··· Exercise data ···

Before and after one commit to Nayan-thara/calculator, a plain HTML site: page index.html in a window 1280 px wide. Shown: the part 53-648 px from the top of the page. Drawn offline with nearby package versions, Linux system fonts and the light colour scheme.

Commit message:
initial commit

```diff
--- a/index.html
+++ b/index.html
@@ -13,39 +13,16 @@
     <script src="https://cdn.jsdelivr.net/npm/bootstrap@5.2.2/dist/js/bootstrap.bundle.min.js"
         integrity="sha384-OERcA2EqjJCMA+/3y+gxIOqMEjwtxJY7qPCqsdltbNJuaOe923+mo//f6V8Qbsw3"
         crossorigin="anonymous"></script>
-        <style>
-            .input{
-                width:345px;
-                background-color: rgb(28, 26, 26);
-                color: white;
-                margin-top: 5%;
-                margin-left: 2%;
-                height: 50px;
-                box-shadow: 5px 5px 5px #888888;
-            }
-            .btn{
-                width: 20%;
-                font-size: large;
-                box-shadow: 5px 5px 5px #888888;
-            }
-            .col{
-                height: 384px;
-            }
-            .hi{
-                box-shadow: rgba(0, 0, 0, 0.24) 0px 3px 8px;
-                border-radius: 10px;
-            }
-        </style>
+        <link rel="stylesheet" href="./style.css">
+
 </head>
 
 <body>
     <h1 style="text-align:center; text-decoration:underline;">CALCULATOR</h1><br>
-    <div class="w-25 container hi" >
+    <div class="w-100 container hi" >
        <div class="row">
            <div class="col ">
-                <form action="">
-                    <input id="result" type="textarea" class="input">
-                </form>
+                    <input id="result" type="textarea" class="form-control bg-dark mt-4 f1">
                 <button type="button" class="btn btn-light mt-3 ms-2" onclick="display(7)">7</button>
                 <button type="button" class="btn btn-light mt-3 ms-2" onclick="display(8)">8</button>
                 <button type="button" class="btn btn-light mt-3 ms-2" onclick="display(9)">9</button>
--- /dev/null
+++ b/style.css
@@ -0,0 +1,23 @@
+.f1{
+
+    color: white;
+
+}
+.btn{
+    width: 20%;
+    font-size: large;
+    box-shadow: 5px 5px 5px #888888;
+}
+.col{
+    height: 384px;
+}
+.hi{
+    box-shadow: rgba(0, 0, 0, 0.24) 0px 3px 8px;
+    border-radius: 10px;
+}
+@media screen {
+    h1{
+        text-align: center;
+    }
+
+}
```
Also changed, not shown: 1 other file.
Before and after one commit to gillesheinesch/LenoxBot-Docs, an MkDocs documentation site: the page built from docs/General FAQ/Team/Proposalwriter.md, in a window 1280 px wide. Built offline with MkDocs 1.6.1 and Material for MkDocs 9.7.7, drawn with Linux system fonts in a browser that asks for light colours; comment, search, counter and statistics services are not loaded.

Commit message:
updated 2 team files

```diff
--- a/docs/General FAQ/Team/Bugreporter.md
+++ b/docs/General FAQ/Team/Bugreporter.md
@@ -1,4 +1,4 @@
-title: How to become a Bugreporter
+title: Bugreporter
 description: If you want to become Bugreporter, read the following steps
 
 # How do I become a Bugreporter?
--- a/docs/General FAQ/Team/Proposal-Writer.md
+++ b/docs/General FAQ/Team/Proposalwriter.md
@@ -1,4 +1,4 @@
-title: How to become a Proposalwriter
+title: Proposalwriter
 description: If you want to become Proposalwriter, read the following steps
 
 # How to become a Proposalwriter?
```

···

- _Task item_: List every line above that contains the word "input".

- _Finished task_:
-            .input{
-                    <input id="result" type="textarea" class="input">
+                    <input id="result" type="textarea" class="form-control bg-dark mt-4 f1">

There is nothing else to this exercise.